Yahoo Finance Live looks at how Delta Airlines offered $10,000 to passengers for their seats on an overbooked flight to Michigan ahead of the July 4th holiday weekend.
SEANA SMITH: It is a summer travel season from hell. Tens of thousands of flights delayed or canceled so far this summer. Pilot shortages and other staffing issues causing a massive headache, leaving airlines scrambling to do everything they can to get their passengers to their destination. Now, the situation has gotten so dire-- listen to this-- Delta offering travelers $10,000 each to give up their seat on an oversold flight. We're not just talking credits here. We're actually talking $10,000 cash.
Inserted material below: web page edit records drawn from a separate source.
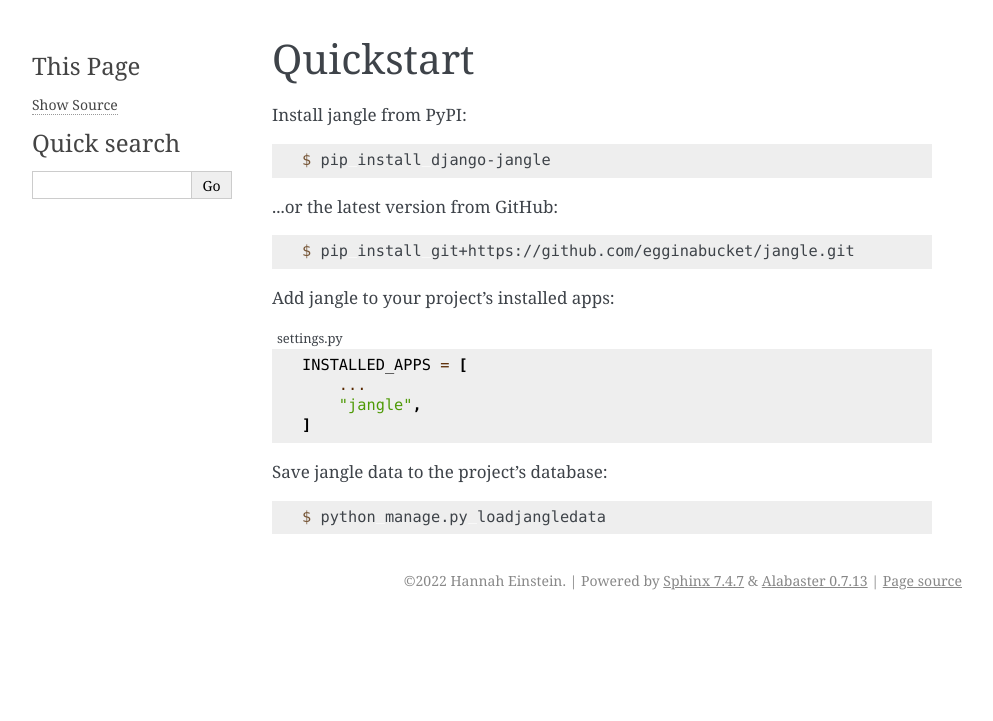
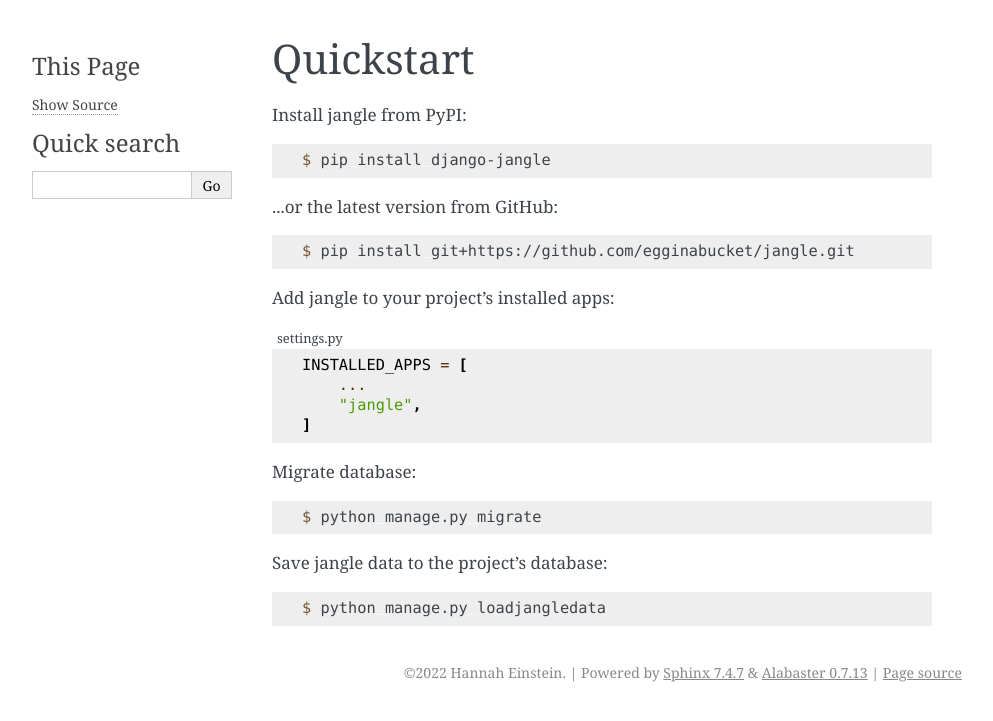
Before and after one commit to egginabucket/jangle, a Sphinx documentation site: the page built from docs/source/quickstart.rst, in a window 1280 px wide. Shown: the top 721 px of the page, without its empty margins (148-1141 px from the left). Built offline with Sphinx 7.4.7, drawn with Linux system fonts in a browser that asks for light colours.

Commit message:
add migration to quickstart

```diff
--- a/docs/source/quickstart.rst
+++ b/docs/source/quickstart.rst
@@ -23,6 +23,13 @@ Add jangle to your project's installed apps:
        "jangle",
    ]
 
+
+Migrate database:
+
+.. code-block:: console
+
+   $ python manage.py migrate
+
 Save jangle data to the project's database:
 
 .. code-block:: console
```
Also changed, not shown: README.md (+3 -0 lines).
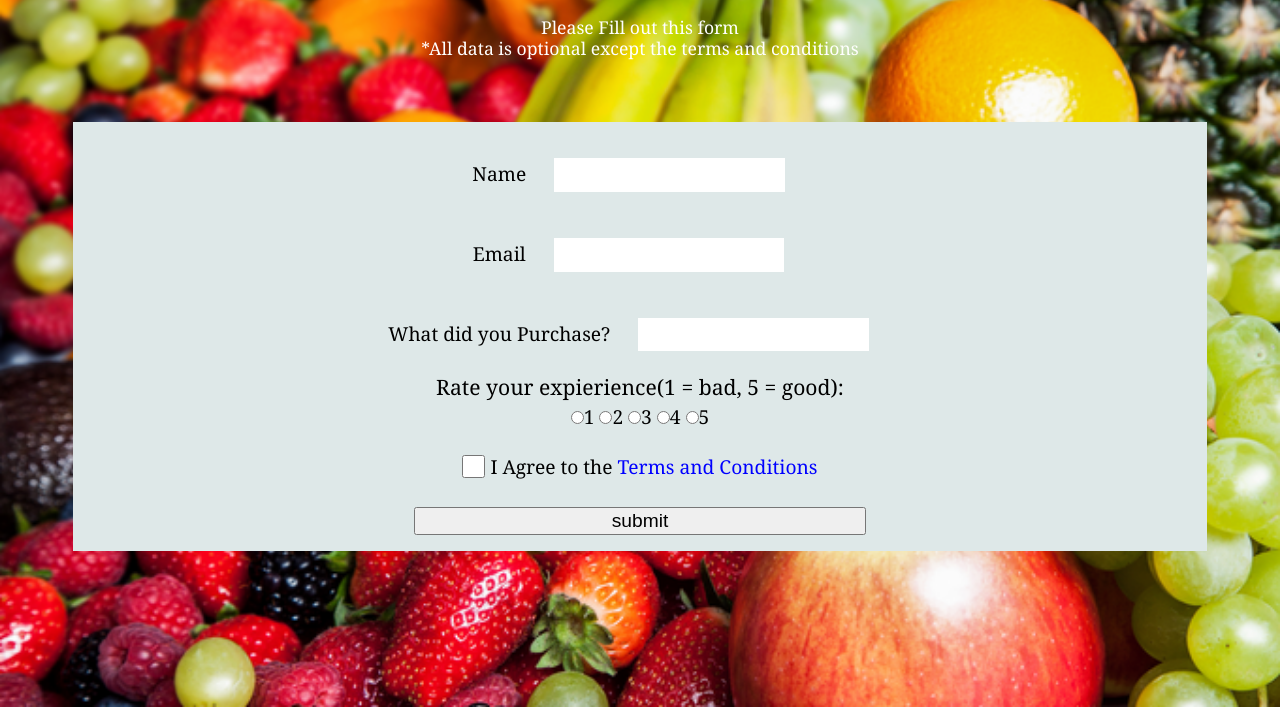
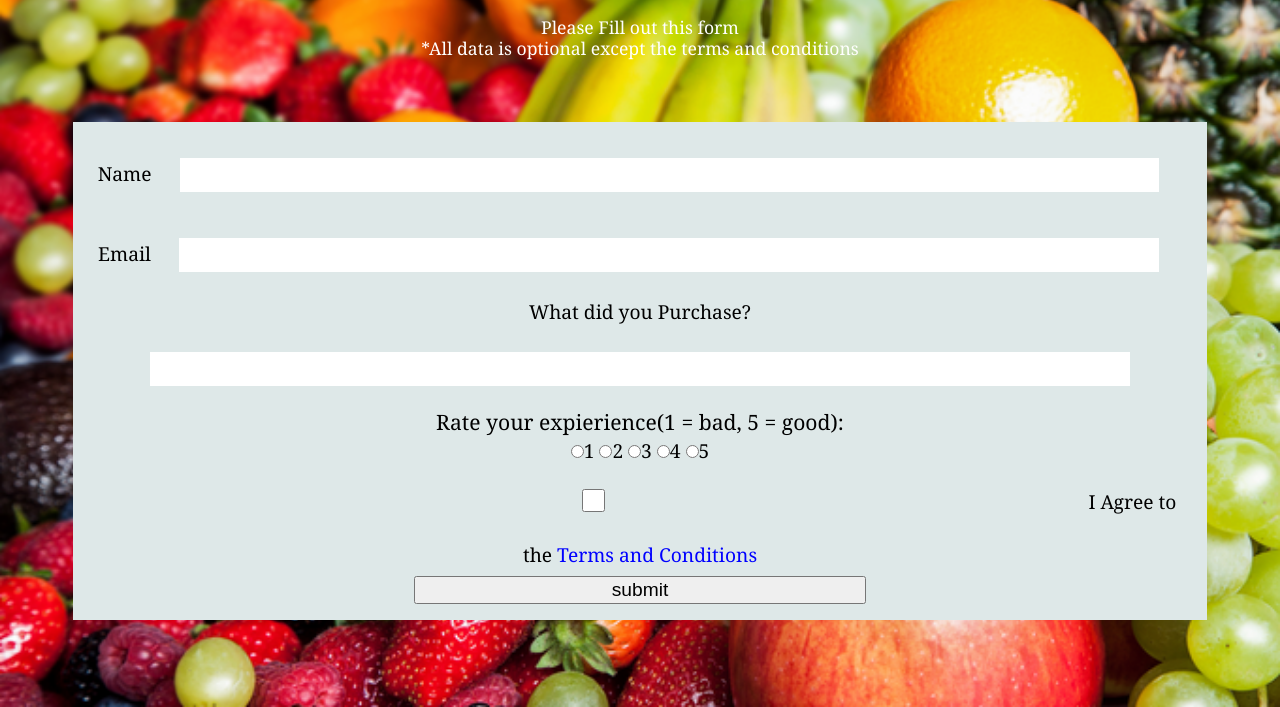
Before and after one commit to ITMD-362-spring2023-Michael-Yelich/Project1, a plain HTML site: page index.html in a window 1280 px wide. Shown: the part 93-800 px from the top of the page. Drawn offline with Linux system fonts and the light colour scheme.

Commit message:
inital corrections on cascade and width

```diff
--- a/css/style.css
+++ b/css/style.css
@@ -27,7 +27,7 @@ ol{
   margin: 5% 5%;
 }
 input[type=text], input[type=email]{
-  width: 12em;
+  width: 90%;
   padding: .3em .3em;
   margin: 1.2em 1.2em;
   display: inline-block;
@@ -37,7 +37,7 @@ input[type=text], input[type=email]{
 }
 input[type=checkbox]{
   margin: 1.2em 0px;
-  width:1.2em;
+  width:90%;
   height:1.2em;
   vertical-align: middle;
   position: relative;
```
Also changed, not shown: index.html (indentation only).
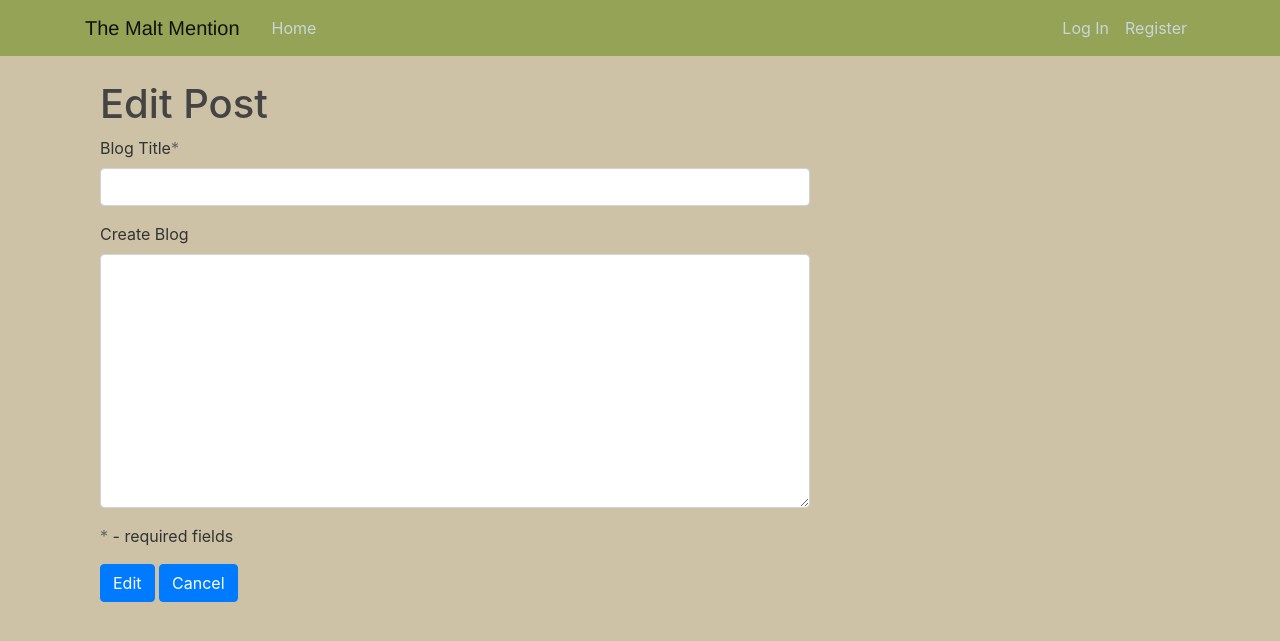
After one commit to pbtrad/The-Malt-Mention, a Flask app: template templates/edit_post.html in a window 1280 px wide. The commit adds this page. Shown: the top 641 px of the page. Run offline with Flask 2, Linux system fonts and the light colour scheme; the template is opened without the code that fills it, so the values that code supplies are empty; some libraries are stand-ins or nearby versions.

Commit message:
Added edit functionality for logged in user.

```diff
--- a/app.py
+++ b/app.py
@@ -113,6 +113,22 @@ def blog():
     return render_template("blog.html", blog=blog)
 
 
+@app.route("/edit_post/<post_id>", methods=["GET", "POST"])
+def edit_post(post_id):
+    if request.method == "POST":
+        submit_edit = {
+            "post_title": request.form.get("post_title"),
+            "post_author": session["user"],
+            "post_content": request.form.get("post_content"),
+            "date_posted": request.form.get("date_posted")
+        }
+        mongo.db.posts.update({"_id": ObjectId(post_id)}, submit_edit)
+        flash("Blog Successfully Updated")
+
+    post = mongo.db.posts.find_one({"_id": ObjectId(post_id)})
+    return render_template("edit_post.html", post=post, blog=blog)
+
+
 if __name__ == "__main__":
     app.run(host=os.environ.get("IP"),
             port=int(os.environ.get("PORT")),
--- /dev/null
+++ b/templates/edit_post.html
@@ -0,0 +1,43 @@
+{% extends "base.html" %}
+{% block content %}
+
+<div class="container">
+	<div class="row">
+
+	    <div class="col-md-8 col-md-offset-2">
+
+    		<h1>Edit Post</h1>
+
+    		<form action="{{ url_for('edit_post', post_id=post._id) }}" method="POST">
+
+    		    <div class="form-group">
+    		        <label for="post_title">Blog Title<span class="require">*</span></label>
+    		        <input type="text" class="form-control" id="post_title" name="post_title" minlength="5" maxlength="50" value="{{ post.post_title }}" required/>
+    		    </div>
+
+    		    <div class="form-group">
+    		        <label for="post_content">Create Blog</label>
+    		        <textarea rows="10" class="form-control" name="post_content" id="post_content" minlength="25" maxlength="1000" required>{{ post.post_content }}</textarea>
+    		    </div>
+
+    		    <div class="form-group">
+    		        <p><span class="require">*</span> - required fields</p>
+    		    </div>
+
+    		    <div class="form-group">
+    		        <button type="submit" class="btn btn-primary">
+    		            Edit
+    		        </button>
+    		        <!--<button class="btn btn-default">
+    		            Cancel
+                    </button>-->
+                    <a class="btn btn-primary" href="{{ url_for('home') }}" role="button">Cancel</a>
+    		    </div>
+
+    		</form>
+		</div>
+
+	</div>
+</div>
+
+{% endblock %}
--- a/templates/home.html
+++ b/templates/home.html
@@ -2,14 +2,20 @@
 {% block content %}
 
     {% for post in posts %}
+
 <article class="media content-section">
     <div class="media-body">
         <div class="article-metadata">
+            {% if session.user|lower == post.post_author|lower %}
+            <a href="{{ url_for('delete_post', post_id=post._id) }}" class="btn btn-danger" role="button">Delete</a>
+            <a href="{{ url_for('edit_post', post_id=post._id) }}" class="btn btn-info" role="button">Edit</a>
+            {% endif %}
             <a class="mr-2" href="#">{{ post.post_author }}</a>
             <small class="text-muted">{{ post.date_posted }}</small>
         </div>
         <h2><a class="article-title" href="#">{{ post.post_title }}</a></h2>
         <p class="article-content">{{ post.post_content }}</p>
+
     </div>
 </article>
 
```
Also changed, not shown: templates/blog.html (+6 -3 lines).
Rachelle, this is crazy.
RACHELLE AKUFFO: I would take it in a heartbeat. If I didn't have something, like, super time sensitive and I had some wiggle room, I would literally snatch my child and be like, come on, yeah, $20,000 right here. We'll go. Absolutely no qualms about it at all. But it does depend on what you have going on. It's frustrating already to travel when there's crowds and delays. So I get why some people are hesitant to want to take the money and sort of delay their trip even more.
DAVE BRIGGS: Do you? There is no trip on Earth I would not postpone for $10,000. And they said they'd pay them right now, courtesy Apple Pay if they had it in their phone. Speaking of Delta Airlines, Ed Bastian, the CEO, put a letter out there ahead of what's looking like a nightmare travel scenario this weekend at airports across the country and, frankly, around the world.
And the CEO says, if you've encountered delays and cancelations recently, I apologize. We've spent years establishing Delta Airlines as the industry leader in reliability. And though the majority of our flights continue to operate on time, this level of disruption and uncertainty is unacceptable. Nice to hear at least some accountability, although I don't think it's going to make passengers feel a whole heck of a lot better.
Interesting numbers from "The New York Times" today, though, guys, that actually showed, yes, the numbers of delayed and late flights are worse, but only about 2% to 3% worse than they were pre pre-pandemic. So it's bad, but it's been bad for quite a while, maybe is the takeaway of that.
SEANA SMITH: I don't know. I'm flying soon, and I'm just praying that I get off the ground.
DAVE BRIGGS: I believe. I believe--
SEANA SMITH: I like that.
DAVE BRIGGS: --you will make it.
SEANA SMITH: We will see. Only time will tell. I don't know.
DAVE BRIGGS: You'll make it.
RACHELLE AKUFFO: I will say that according to some data that Stacker, a company that was tracking information from the Department of Transportation, they said that you're most likely to get bumped off a flight if it's Frontier, Southwest, and American. This is among US airlines, so you have the information there. Just, you sort of prepare yourselves.
DAVE BRIGGS: Fingers crossed.